  • The hydroid fauna of the Coral Sea (starfish, brittle stars, feather stars,sea cucumbers, etc) is considered to be remarkably rich;

The mollusk fauna is also rich (745 species of mollusks have been found on one cay alone: North East Herald Cay)

 

The cradle to the Great Barrier Reef

The Coral Sea is a critical link between the Western Pacific and the Great Barrier Reef and further on to the Coral Triangle of Southeast Asia. It provides many of the necessary stepping stones to enable genetic exchanges between species via ocean currents that transport spores, larvae, and migratory animals.

The oceanic currents flowing west from Vanuatu replenish the biological communities that grow on the emergent reefs of the Coral Sea. In turn, these communities are important sources of recruitment for the Great Barrier Reef.

The East Australian Current (EAC) brings aggregations of marine life and therefore plays a very important ecological role. For example: tropical coral larvae are transported by the EAC from the Great Barrier Reef and Coral Sea reefs to subtropical reefs in southeast Queensland and northern New South Wales as far south as the Solitary Islands near Coffs Harbour.

 

Region Size Statistics
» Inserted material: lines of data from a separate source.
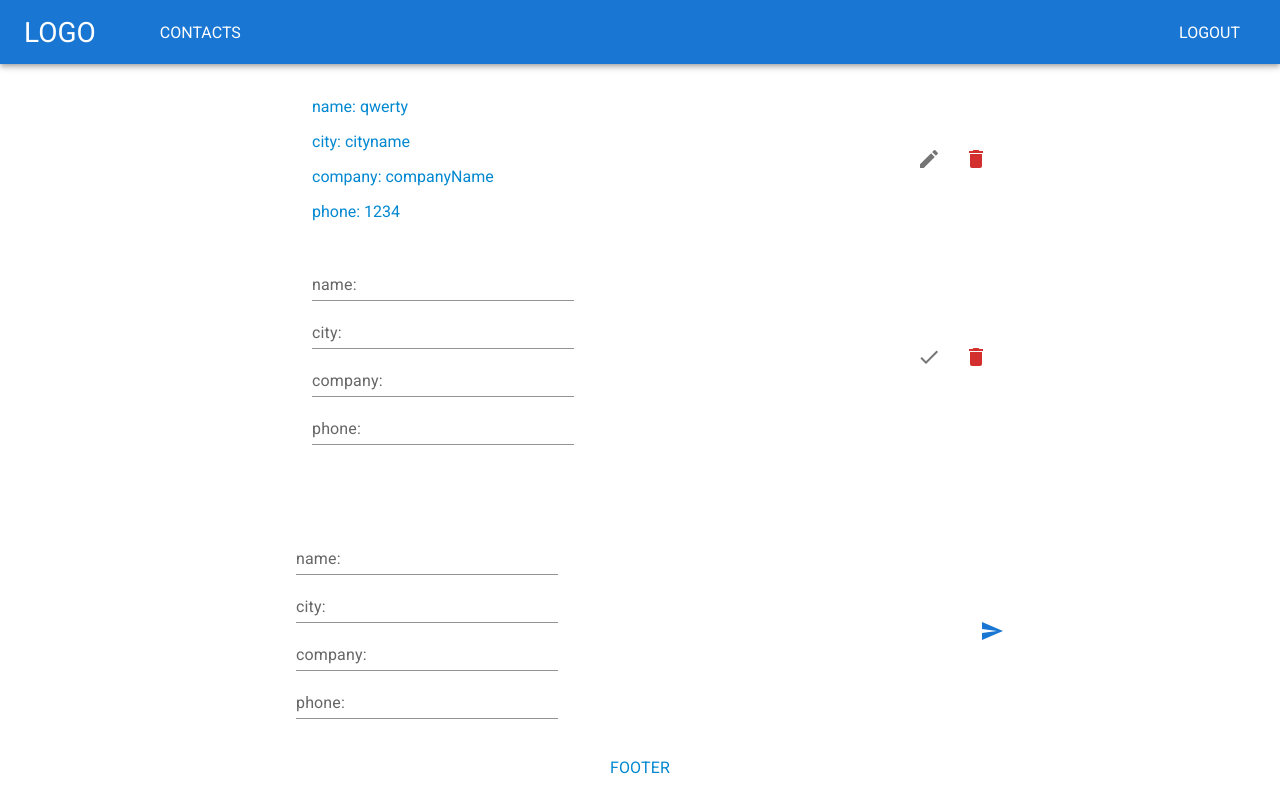
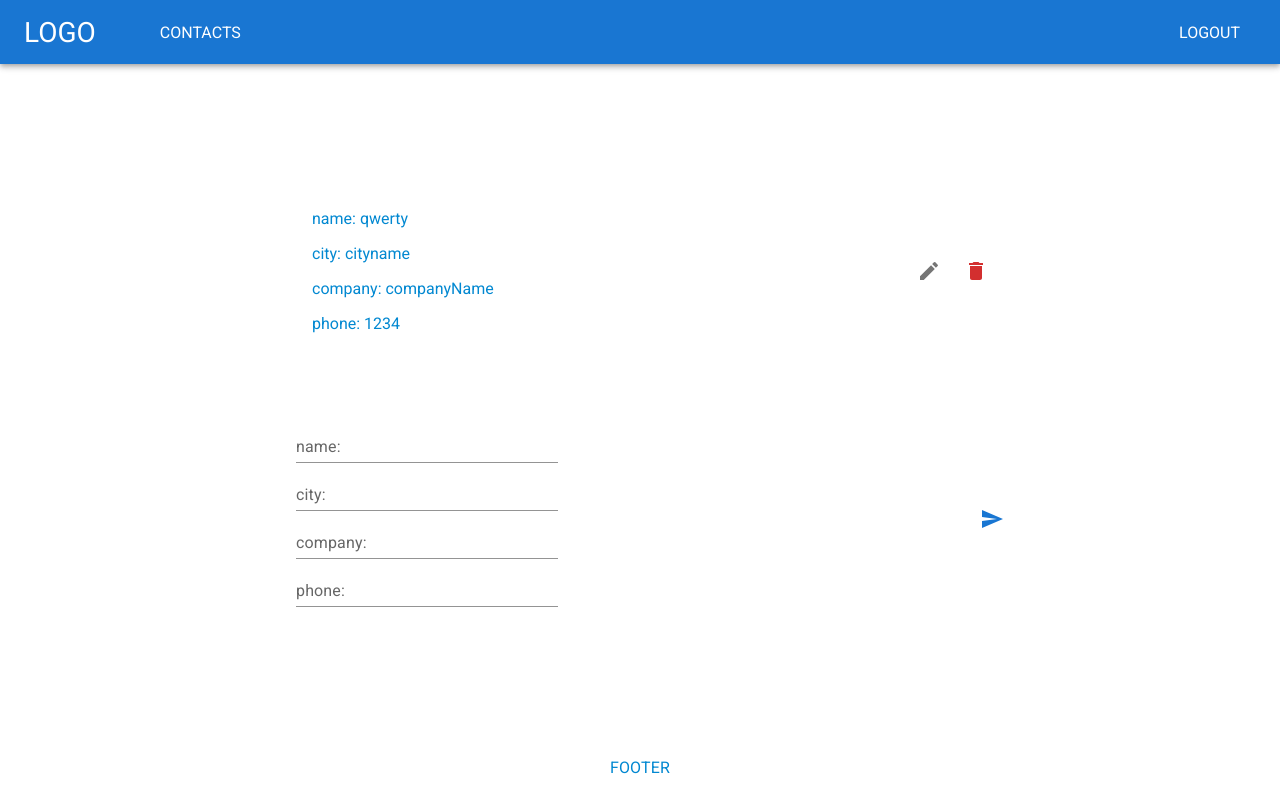
Before and after one commit to rook-a/takeoff, a React (Create React App) app: page /contacts in a window 1280 px wide. Built offline with nearby package versions, Linux system fonts and the light colour scheme.

Commit message:
feat: добавит показ формы редактирования по клику

```diff
--- a/src/components/contacts-item/contacts-item.tsx
+++ b/src/components/contacts-item/contacts-item.tsx
@@ -1,24 +1,53 @@
+import { useState } from 'react';
+
 import { ButtonGroup, IconButton, List, ListItem } from '@mui/material';
 import DeleteIcon from '@mui/icons-material/Delete';
 import CreateIcon from '@mui/icons-material/Create';
+import DoneIcon from '@mui/icons-material/Done';
+import EditContactFrom from '../edit-contact-form/edit-contact-form';
 
 function ContactsItem(): JSX.Element {
+  const [isEditForm, setIsEditForm] = useState(false);
+
+  const handleOpenEditFormClick = () => {
+    setIsEditForm(!isEditForm);
+  };
+
+  const handleCloseEditFormClick = () => {
+    setIsEditForm(!isEditForm);
+  };
+
   return (
     <ListItem sx={{ justifyContent: 'space-between' }}>
+      {isEditForm ? (
+        <EditContactFrom />
+      ) : (
         <List>
           <ListItem>name: qwerty</ListItem>
           <ListItem>city: cityname</ListItem>
           <ListItem>company: companyName</ListItem>
           <ListItem>phone: 1234</ListItem>
         </List>
+      )}
 
       <ButtonGroup size='medium'>
+        {isEditForm ? (
           <IconButton
+            onClick={handleCloseEditFormClick}
+            edge='end'
+            aria-label='change element'
+            style={{ marginRight: '7px' }}>
+            <DoneIcon />
+          </IconButton>
+        ) : (
+          <IconButton
+            onClick={handleOpenEditFormClick}
             edge='end'
             aria-label='change element'
             style={{ marginRight: '7px' }}>
             <CreateIcon />
           </IconButton>
+        )}
         <IconButton color='error' edge='end' aria-label='delete element'>
           <DeleteIcon />
         </IconButton>
--- a/src/components/contacts-list/contacts-list.tsx
+++ b/src/components/contacts-list/contacts-list.tsx
@@ -1,13 +1,10 @@
 import { List } from '@mui/material';
 import ContactsItem from '../contacts-item/contacts-item';
-import EditContactFrom from '../edit-contact-form/edit-contact-form';
 
 function ContactsList(): JSX.Element {
   return (
     <List sx={{ mb: '50px' }}>
       <ContactsItem />
-
-      <EditContactFrom />
     </List>
   );
 }
--- a/src/components/edit-contact-form/edit-contact-form.tsx
+++ b/src/components/edit-contact-form/edit-contact-form.tsx
@@ -1,18 +1,7 @@
-import {
-  ButtonGroup,
-  IconButton,
-  List,
-  ListItem,
-  TextField,
-  InputAdornment,
-} from '@mui/material';
-
-import DeleteIcon from '@mui/icons-material/Delete';
-import DoneIcon from '@mui/icons-material/Done';
+import { List, ListItem, TextField, InputAdornment } from '@mui/material';
 
 function EditContactFrom(): JSX.Element {
   return (
-    <ListItem sx={{ justifyContent: 'space-between' }}>
     <List>
       <ListItem>
         <TextField
@@ -67,19 +56,6 @@ function EditContactFrom(): JSX.Element {
         />
       </ListItem>
     </List>
-
-      <ButtonGroup size='medium'>
-        <IconButton
-          edge='end'
-          aria-label='change element'
-          style={{ marginRight: '7px' }}>
-          <DoneIcon />
-        </IconButton>
-        <IconButton color='error' edge='end' aria-label='delete element'>
-          <DeleteIcon />
-        </IconButton>
-      </ButtonGroup>
-    </ListItem>
   );
 }
 
```
Lines whose indentation alone changed are shown as unchanged.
The Coral Sea Marine Park is one of the largest Marine Parks in the world. It abuts the Great Barrier Reef Marine Park, and stretches from near the QLD/NSW border, to the tip of Cape York. It’s outer boundary is the Australian Economic Exclusion Zone (EEZ). It is 989 842 km². (this makes it bigger in size than South Australia!)